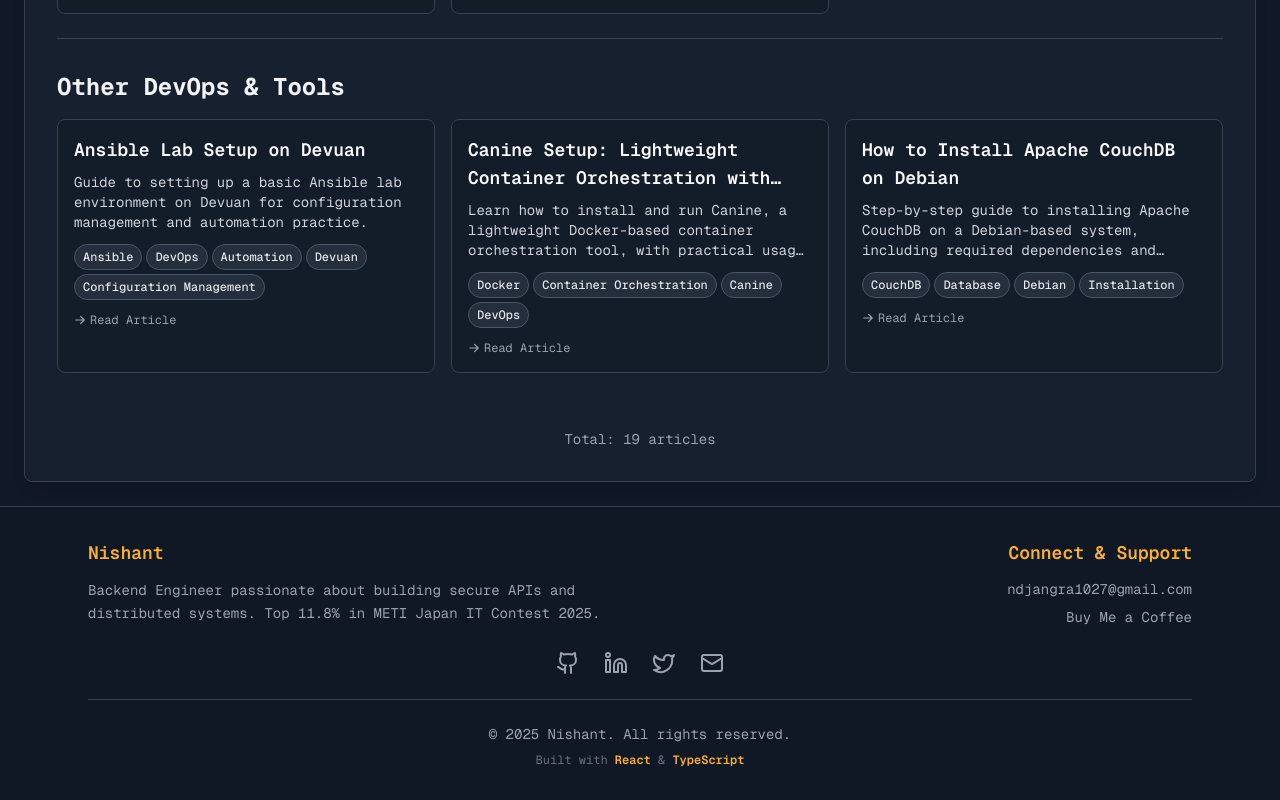
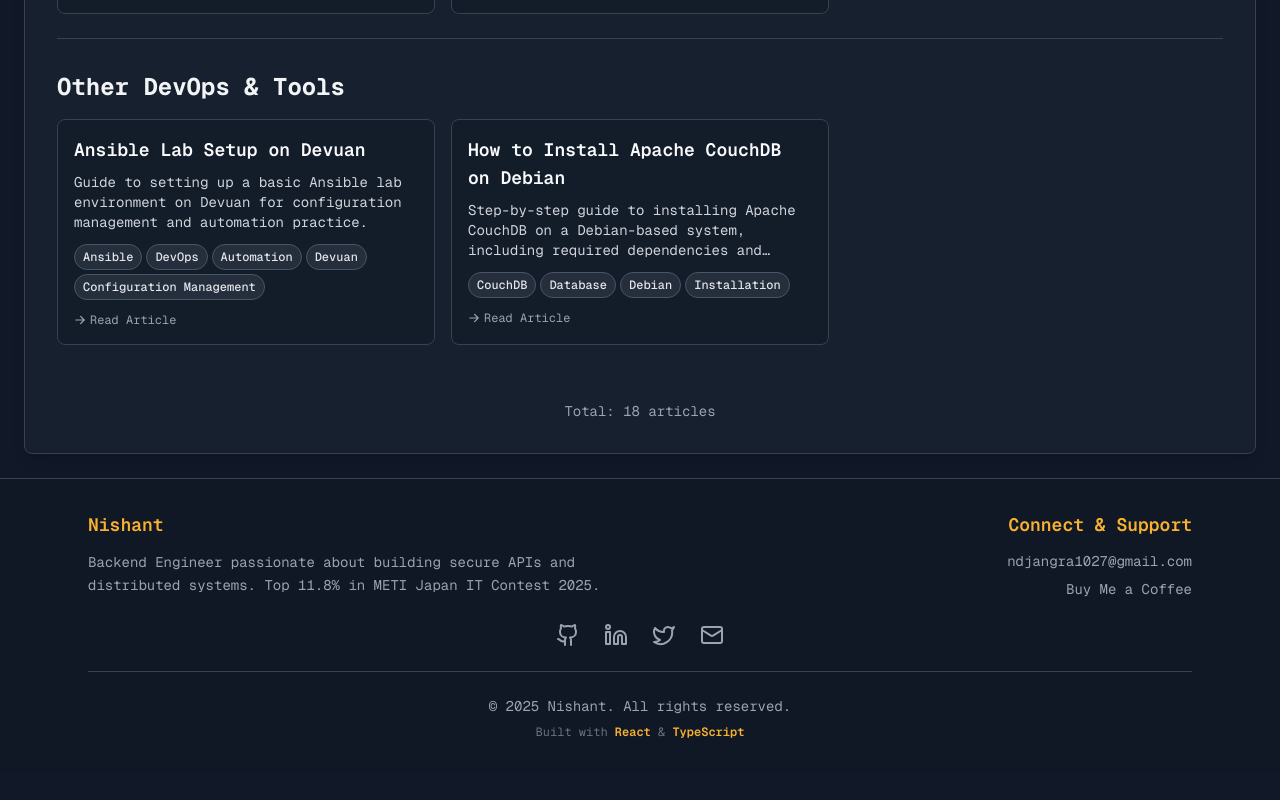
Before and after one commit to nishujangra/Portfolio, a React (Vite) app: page /blogs in a window 1280 px wide. Shown: the part 2514-3314 px from the top of the page. After the commit the page ends 3286 px from the top, so only its background shows below. Built offline with nearby package versions, Linux system fonts and the light colour scheme.

Commit message:
blog updated

```diff
--- a/src/data/blogs.ts
+++ b/src/data/blogs.ts
@@ -129,13 +129,13 @@ export const blogs = [
         tags: ["Ansible", "DevOps", "Automation", "Devuan", "Configuration Management"],
         category: "Other DevOps & Tools"
     },
-    {
-        title: "Canine Setup: Lightweight Container Orchestration with Docker Compose",
-        description: "Learn how to install and run Canine, a lightweight Docker-based container orchestration tool, with practical usage tips.",
-        url: "https://bitbucket.org/tirveni/devuan/wiki/nishant/Canine-Setup",
-        tags: ["Docker", "Container Orchestration", "Canine", "DevOps"],
-        category: "Other DevOps & Tools"
-    },
+    // {
+    //     title: "Canine Setup: Lightweight Container Orchestration with Docker Compose",
+    //     description: "Learn how to install and run Canine, a lightweight Docker-based container orchestration tool, with practical usage tips.",
+    //     url: "https://bitbucket.org/tirveni/devuan/wiki/nishant/Canine-Setup",
+    //     tags: ["Docker", "Container Orchestration", "Canine", "DevOps"],
+    //     category: "Other DevOps & Tools"
+    // },
     {
         title: "How to Install Apache CouchDB on Debian",
         description: "Step-by-step guide to installing Apache CouchDB on a Debian-based system, including required dependencies and service configuration.",
```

PROBLEM: In the listing, find all lines with the string "blogs" and copy them.

ANSWER TO THE PROBLEM:
Before and after one commit to nishujangra/Portfolio, a React (Vite) app: page /blogs in a window 1280 px wide. Shown: the part 2514-3314 px from the top of the page. After the commit the page ends 3286 px from the top, so only its background shows below. Built offline with nearby package versions, Linux system fonts and the light colour scheme.
--- a/src/data/blogs.ts
+++ b/src/data/blogs.ts
@@ -129,13 +129,13 @@ export const blogs = [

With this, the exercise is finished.